Dollar was largely steady against other major currencies on Friday but set for its best week in a month thanks to a stronger tone to economic data.
Sterling, which has taken a beating from renewed concern over a hard Brexit, was set for its worst week in over two years against the greenback. Against the euro, the pound was poised for its largest weekly loss since July 2017.
Trade was generally subdued ahead of the Christmas and New Year holiday period.
A final reading of U.S. economic growth in the third quarter, due out later, was expected to get some attention.
Data this week has fueled expectations that the U.S. Federal Reserve is unlikely to cut interest rates again in the near future, bolstering the dollar.
The dollar index was a touch firmer at 97.41. It has recovered almost 0.9 percent from five-month lows hit last week and is up 0.3 percent this week, poised for its biggest weekly rise in a month.

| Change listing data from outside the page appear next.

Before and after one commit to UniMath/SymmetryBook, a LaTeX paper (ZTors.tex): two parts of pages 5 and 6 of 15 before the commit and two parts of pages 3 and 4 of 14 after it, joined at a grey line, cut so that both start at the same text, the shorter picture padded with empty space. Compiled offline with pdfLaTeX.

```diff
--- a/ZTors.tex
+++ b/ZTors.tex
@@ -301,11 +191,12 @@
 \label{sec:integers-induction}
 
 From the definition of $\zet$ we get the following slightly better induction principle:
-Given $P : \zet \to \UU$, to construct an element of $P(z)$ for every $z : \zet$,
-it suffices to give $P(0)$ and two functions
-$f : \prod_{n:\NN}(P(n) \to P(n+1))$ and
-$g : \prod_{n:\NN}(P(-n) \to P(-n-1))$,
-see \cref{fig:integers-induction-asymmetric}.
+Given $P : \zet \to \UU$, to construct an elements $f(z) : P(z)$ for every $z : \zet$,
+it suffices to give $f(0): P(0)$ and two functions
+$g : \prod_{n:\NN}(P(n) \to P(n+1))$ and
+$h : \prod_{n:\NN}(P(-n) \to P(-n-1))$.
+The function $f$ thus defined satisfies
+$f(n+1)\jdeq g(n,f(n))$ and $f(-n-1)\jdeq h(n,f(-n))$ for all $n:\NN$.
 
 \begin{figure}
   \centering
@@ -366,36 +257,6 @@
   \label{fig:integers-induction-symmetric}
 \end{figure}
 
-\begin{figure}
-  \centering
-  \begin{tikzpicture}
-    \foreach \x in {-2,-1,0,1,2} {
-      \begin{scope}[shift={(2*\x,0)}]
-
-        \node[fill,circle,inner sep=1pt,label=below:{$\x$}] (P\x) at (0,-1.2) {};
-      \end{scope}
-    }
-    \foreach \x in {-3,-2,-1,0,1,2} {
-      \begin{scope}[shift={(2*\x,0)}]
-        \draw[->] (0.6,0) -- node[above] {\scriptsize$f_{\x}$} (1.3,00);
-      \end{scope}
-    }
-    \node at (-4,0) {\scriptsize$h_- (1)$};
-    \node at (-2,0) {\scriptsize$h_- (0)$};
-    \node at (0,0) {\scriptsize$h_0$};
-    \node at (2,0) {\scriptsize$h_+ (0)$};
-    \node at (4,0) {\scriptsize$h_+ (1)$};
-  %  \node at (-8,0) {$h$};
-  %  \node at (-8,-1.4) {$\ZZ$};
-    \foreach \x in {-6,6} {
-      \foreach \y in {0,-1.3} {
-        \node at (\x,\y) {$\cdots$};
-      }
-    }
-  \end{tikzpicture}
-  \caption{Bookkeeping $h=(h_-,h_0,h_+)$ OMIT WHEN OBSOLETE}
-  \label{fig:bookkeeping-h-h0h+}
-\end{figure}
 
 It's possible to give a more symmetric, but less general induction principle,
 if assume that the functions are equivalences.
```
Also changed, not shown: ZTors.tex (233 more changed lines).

“We’ve held a constructive view on the dollar for two years and expect it to hold relatively steady in the first half of next year, then weaken against the euro as we think the Fed will have to cut rates again,” said Piotr Matys, a currency strategist at Rabobank.

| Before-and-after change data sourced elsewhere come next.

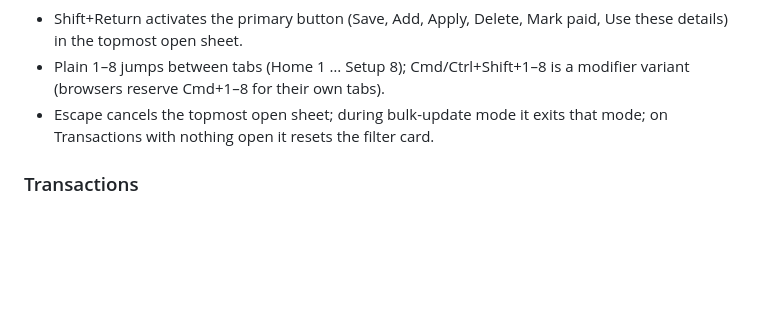
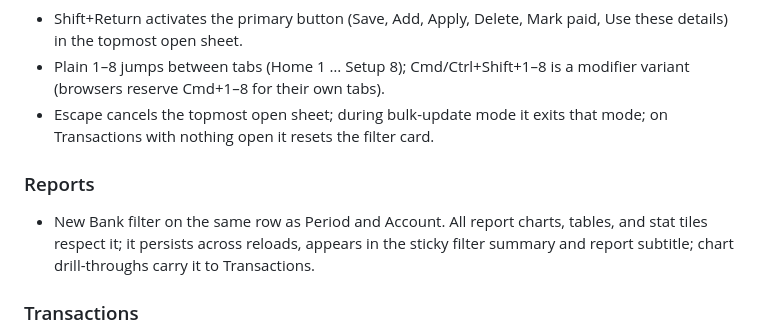
Before and after one commit to davedellaquila/expense-tracker, a Markdown page: CHANGELOG.md, the part around the change. Drawn GitHub-style; blank space fills up the shorter version.

Commit message:
Changelog: Reports Bank filter

```diff
--- a/CHANGELOG.md
+++ b/CHANGELOG.md
@@ -53,6 +53,12 @@ documentation. Newest first.
 - Escape cancels the topmost open sheet; during bulk-update mode it exits that
   mode; on Transactions with nothing open it resets the filter card.
 
+### Reports
+- New Bank filter on the same row as Period and Account. All report charts,
+  tables, and stat tiles respect it; it persists across reloads, appears in
+  the sticky filter summary and report subtitle; chart drill-throughs carry
+  it to Transactions.
+
 ### Transactions
 - Export CSV button: exports the filtered, sorted list with all fields,
   spreadsheet-ready.
```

The euro was flat at $1.11210, while the dollar was a touch firmer at 109.39 yen.
The Chinese yuan held just on the strong side of the symbolic 7-per-dollar as China’s unveiling of new tariff exemptions on U.S. chemical and oil product imports supported optimism about the Sino-U.S. trade detente.
China kept its lending benchmark rate unchanged on Friday, but markets widely expect further monetary easing in 2020 to arrest an economic slowdown.
Britain’s pound steadied, nursing heavy losses. It was 0.15 percent firmer at $1.3023 and at 85.40 pence per euro.
More than three years since Britain voted to exit the European Union in a 2016 referendum, Prime Minister Boris Johnson’s government will leave the political bloc at the end of January and has set December 2020 as a hard deadline to reach a trade agreement, knocking sterling.
Just a week ago the pound had shot up as a resounding win for Johnson’s Conservative Party in a national election boosted hopes that near-term Brexit uncertainty would end.
“The market was always a little bit naive in a way to think that a Tory election win was going to remove the fog of Brexit,” said Ray Attrill, head of FX strategy at National Australia Bank. “There were obviously some longs in weak hands that got forced out.”